An increased interest in adaptation studies in the early 21st century has generated countless discussions about rethinking adaptations as well as the field of adaptation studies as a whole. The impression has often been voiced, for instance by Thomas Leitch in his essay for the inaugural issue of the journal Adaptation, that adaptation studies is “at a crossroads,” in which its methodology and material are in transition from the discipline’s humble novel-to-film-studies beginnings to a broader, if somewhat unclear, future. As part of a moment in the field's history, in which scholars repeatedly state ambitious research agendas, Linda Hutcheon has likewise described adaptation studies as moving “well beyond [its] familiar film/ performance focus” and on to readings that highlight the politics of our time, the “indigenization” of adaptations, and approaches that question notions of priority and anteriority in unprecedented ways.
There is, however, another major change – the elephant in the room of adaptation studies, so to speak: since adaptation, at least in its most common understanding, describes the transposition of a story or its elements from one medium to another, it is necessarily bound to questions of mediality and remediation. Therefore, one of the most important new developments in adaptation studies is constituted by the shift in the global mediascape in light of the rise of digital media since the 1980s and the spread of the internet since the 1990s. This transformation amounts to nothing less than a shift from a largely analog, localized, image- and text-based “Gutenberg Galaxy” to a more rapidly disseminating mixed analog-digital environment. It is a moment that forces us, once again, to re-examine notions of authorship, control, audiences, sources and adaptations, as well as interactions between medium and consumer, or between consumers and producers. This volume sets out to explore how these shifts relate to adaptation studies and what they mean for the field.
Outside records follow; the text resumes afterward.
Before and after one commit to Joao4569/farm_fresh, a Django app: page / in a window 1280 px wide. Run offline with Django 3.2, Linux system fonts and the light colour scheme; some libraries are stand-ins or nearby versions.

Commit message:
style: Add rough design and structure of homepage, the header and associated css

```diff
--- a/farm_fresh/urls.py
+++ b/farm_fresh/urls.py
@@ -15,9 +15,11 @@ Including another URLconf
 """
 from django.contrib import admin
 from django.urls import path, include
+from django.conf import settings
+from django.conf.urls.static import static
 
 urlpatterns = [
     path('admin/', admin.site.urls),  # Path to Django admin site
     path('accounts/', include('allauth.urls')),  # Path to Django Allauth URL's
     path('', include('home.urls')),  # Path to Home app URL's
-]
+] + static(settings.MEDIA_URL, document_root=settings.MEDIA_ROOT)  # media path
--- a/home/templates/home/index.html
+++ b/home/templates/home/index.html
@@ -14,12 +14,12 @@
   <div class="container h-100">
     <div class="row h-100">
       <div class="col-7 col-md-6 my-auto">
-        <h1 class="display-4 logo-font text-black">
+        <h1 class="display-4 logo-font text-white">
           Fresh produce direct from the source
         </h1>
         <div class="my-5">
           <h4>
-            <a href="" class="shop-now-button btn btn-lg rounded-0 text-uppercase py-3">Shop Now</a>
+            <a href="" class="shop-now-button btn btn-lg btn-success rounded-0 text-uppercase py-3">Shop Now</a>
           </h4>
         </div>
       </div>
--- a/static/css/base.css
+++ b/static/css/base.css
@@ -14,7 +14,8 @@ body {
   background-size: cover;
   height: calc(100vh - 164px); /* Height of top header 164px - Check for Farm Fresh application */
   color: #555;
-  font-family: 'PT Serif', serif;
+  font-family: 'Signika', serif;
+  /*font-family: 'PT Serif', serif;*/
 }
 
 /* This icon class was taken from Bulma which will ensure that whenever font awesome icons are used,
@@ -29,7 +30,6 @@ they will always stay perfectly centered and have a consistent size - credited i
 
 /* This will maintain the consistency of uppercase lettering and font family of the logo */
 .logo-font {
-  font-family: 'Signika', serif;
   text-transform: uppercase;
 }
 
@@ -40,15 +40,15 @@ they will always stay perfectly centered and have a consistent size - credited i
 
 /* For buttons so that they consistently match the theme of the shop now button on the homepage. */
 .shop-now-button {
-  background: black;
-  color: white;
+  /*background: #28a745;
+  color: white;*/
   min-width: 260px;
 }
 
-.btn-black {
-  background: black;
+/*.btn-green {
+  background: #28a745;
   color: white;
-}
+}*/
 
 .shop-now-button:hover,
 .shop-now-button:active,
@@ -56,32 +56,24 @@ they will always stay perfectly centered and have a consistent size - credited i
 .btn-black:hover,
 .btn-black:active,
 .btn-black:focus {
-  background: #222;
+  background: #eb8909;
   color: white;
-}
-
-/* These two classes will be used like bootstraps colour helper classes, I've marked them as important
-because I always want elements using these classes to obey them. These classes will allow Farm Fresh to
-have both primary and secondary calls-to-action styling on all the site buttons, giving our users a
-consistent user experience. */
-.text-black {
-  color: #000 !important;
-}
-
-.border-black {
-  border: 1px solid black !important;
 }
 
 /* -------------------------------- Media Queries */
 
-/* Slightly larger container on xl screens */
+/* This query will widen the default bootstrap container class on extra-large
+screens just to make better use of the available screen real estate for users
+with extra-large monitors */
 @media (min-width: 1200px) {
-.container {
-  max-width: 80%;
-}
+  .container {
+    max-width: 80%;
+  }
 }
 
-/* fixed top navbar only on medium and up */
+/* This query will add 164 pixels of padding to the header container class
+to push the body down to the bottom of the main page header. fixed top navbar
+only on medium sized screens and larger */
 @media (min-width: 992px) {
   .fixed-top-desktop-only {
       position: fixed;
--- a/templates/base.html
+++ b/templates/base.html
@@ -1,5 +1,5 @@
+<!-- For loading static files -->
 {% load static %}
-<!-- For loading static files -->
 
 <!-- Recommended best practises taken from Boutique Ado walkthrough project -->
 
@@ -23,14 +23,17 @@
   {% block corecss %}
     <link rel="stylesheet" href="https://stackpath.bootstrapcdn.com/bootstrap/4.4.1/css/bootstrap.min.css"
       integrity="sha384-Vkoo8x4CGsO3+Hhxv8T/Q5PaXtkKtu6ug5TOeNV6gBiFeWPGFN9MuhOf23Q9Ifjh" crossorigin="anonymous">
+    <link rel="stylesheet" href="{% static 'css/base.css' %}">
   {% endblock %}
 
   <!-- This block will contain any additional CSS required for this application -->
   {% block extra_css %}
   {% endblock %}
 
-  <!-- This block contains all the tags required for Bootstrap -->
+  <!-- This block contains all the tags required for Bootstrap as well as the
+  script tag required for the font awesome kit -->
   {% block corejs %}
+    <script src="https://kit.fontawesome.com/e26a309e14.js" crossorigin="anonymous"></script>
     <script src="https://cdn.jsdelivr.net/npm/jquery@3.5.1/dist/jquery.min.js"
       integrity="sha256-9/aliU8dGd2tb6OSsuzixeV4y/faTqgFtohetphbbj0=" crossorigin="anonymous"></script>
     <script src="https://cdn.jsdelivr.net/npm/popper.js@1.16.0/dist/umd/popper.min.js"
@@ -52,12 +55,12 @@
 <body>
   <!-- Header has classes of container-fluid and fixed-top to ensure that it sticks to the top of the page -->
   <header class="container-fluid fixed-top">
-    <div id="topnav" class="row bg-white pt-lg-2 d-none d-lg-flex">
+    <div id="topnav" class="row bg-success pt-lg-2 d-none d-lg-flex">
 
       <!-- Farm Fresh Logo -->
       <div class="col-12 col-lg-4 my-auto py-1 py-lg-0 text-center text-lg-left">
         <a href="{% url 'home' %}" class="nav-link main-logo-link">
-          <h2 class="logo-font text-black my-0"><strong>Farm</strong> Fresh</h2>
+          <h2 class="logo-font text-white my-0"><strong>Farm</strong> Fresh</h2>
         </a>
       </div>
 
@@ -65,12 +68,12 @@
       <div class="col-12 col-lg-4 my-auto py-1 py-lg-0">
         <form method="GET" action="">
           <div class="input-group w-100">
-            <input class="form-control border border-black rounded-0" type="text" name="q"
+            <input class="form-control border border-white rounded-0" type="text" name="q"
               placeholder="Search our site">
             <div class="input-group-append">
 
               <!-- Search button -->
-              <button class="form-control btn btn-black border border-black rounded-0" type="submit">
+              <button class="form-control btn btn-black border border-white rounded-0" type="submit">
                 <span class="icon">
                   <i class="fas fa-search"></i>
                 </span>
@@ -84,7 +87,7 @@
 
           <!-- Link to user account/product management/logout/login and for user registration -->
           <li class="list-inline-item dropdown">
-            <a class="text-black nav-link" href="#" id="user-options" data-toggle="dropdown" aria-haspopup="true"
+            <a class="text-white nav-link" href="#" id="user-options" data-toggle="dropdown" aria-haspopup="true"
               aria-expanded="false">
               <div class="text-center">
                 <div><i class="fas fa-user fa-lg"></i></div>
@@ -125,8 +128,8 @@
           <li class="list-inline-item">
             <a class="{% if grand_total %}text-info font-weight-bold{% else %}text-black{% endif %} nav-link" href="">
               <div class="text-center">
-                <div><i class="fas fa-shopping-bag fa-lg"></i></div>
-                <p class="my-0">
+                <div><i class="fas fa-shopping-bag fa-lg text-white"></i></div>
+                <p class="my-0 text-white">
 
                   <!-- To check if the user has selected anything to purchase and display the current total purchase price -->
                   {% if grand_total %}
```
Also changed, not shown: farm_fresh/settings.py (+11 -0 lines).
It does so by examining new forms of adaptations and their cultural embeddedness both theoretically and analytically, with the help of a range of texts constituting some of the major new forms of adaptations and adaptation environments that have arisen in the wake of the rise of digital media.